Nearly half of co-founders have to buy their business partners out, new research has said.

The study revealed that more than two fifths (43 per cent) of co-founded businesses require one founder to buy the other out of the business, following rifts.

London-based VC investment fund Fuel Ventures surveyed more than 3,000 founders and co-founders across the UK and found that of the most common reason for founding teams splitting was a 'difference in opinions for the company's direction'.

Of the 43 per cent, more than two thirds (71 per cent) stated it was because of a difference of opinion on the company's direction, whilst 18 per cent said they felt the co-founder 'didn't reciprocate their beliefs/values'.

92 per cent of respondents who've split said that it was catalysed by a 'single specific disagreement' regarding a business decision, following a period of dispute/unrest within the founding team.

73 per cent of founders said they wouldn’t consider co-founding again after the experience.

Fuel Ventures founder, Mark Pearson, said: “For entrepreneurs all over the globe, having a co-founder offers a great source of confidence, as well as giving people a great chance to bounce ideas and concepts around, and if the relationship is good, a co-founded company can be extremely successful.

“However, as our research shows there can be some negatives to having a co-founder, particularly if you don't share the same business beliefs, values or ethics.

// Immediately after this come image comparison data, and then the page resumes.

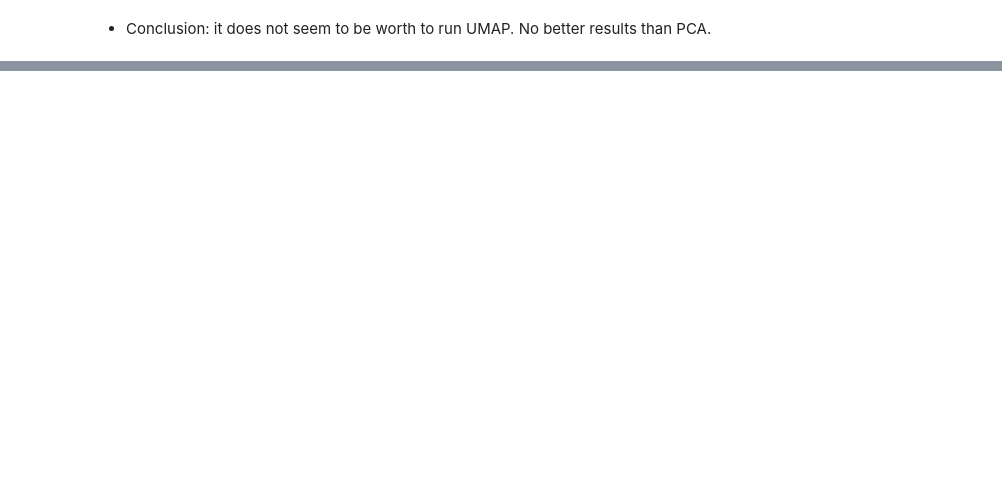
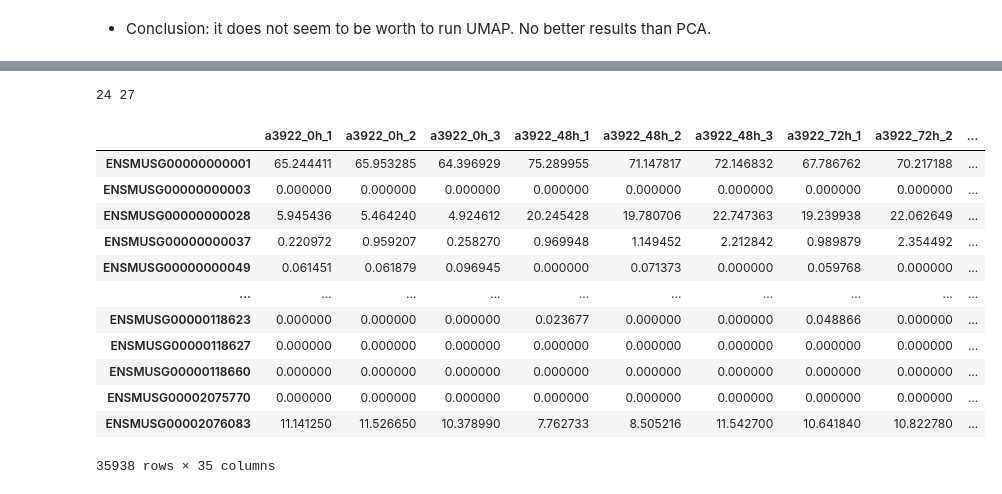
Before and after one commit to adelomana/reynisfjara, a Jupyter notebook: differential_expression/DESeq2 DEG pattern finder.ipynb, the cells around one changed output, grey strips where cells are left out. Saved outputs shown, nothing was run; the diff lists cells and outputs as text; code cells hidden in the pictures; blank space fills up the shorter version.

```diff
--- a/differential_expression/DESeq2 DEG pattern finder.ipynb
+++ b/differential_expression/DESeq2 DEG pattern finder.ipynb
@@ -513,0 +589,4 @@ The table should be sorted by differential response, which is log2FC @ 72 MUT mi
+# %%
+print(len(mut_specific_up_genes), len(mut_specific_down_genes))
+# %% [output]
+24 27
@@ -513,0 +595,16 @@ The table should be sorted by differential response, which is log2FC @ 72 MUT mi
+# %%
+expression
+# %% [output]
+|  | a3922_0h_1 | a3922_0h_2 | a3922_0h_3 | a3922_48h_1 | a3922_48h_2 | a3922_48h_3 | a3922_72h_1 | a3922_72h_2 | ... |
+| ENSMUSG00000000001 | 65.244411 | 65.953285 | 64.396929 | 75.289955 | 71.147817 | 72.146832 | 67.786762 | 70.217188 | ... |
+| ENSMUSG00000000003 | 0.000000 | 0.000000 | 0.000000 | 0.000000 | 0.000000 | 0.000000 | 0.000000 | 0.000000 | ... |
+| ENSMUSG00000000028 | 5.945436 | 5.464240 | 4.924612 | 20.245428 | 19.780706 | 22.747363 | 19.239938 | 22.062649 | ... |
+| ENSMUSG00000000037 | 0.220972 | 0.959207 | 0.258270 | 0.969948 | 1.149452 | 2.212842 | 0.989879 | 2.354492 | ... |
+| ENSMUSG00000000049 | 0.061451 | 0.061879 | 0.096945 | 0.000000 | 0.071373 | 0.000000 | 0.059768 | 0.000000 | ... |
+| ... | ... | ... | ... | ... | ... | ... | ... | ... | ... |
+| ENSMUSG00000118623 | 0.000000 | 0.000000 | 0.000000 | 0.023677 | 0.000000 | 0.000000 | 0.048866 | 0.000000 | ... |
+| ENSMUSG00000118627 | 0.000000 | 0.000000 | 0.000000 | 0.000000 | 0.000000 | 0.000000 | 0.000000 | 0.000000 | ... |
+| ENSMUSG00000118660 | 0.000000 | 0.000000 | 0.000000 | 0.000000 | 0.000000 | 0.000000 | 0.000000 | 0.000000 | ... |
+| ENSMUSG00002075770 | 0.000000 | 0.000000 | 0.000000 | 0.000000 | 0.000000 | 0.000000 | 0.000000 | 0.000000 | ... |
+| ENSMUSG00002076083 | 11.141250 | 11.526650 | 10.378990 | 7.762733 | 8.505216 | 11.542700 | 10.641840 | 10.822780 | ... |
+35938 rows × 35 columns
```
Also changed, not shown: parts of 32 cells of this notebook.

"We invest in businesses with an array of founding stories, whether it's one founder whose had a business concept since they were a child, two co-founders who dreamt up their idea in a bar, or a group of five who decided to take the leap themselves - if they've got a good business and good drive, there's a place for them here at Fuel.”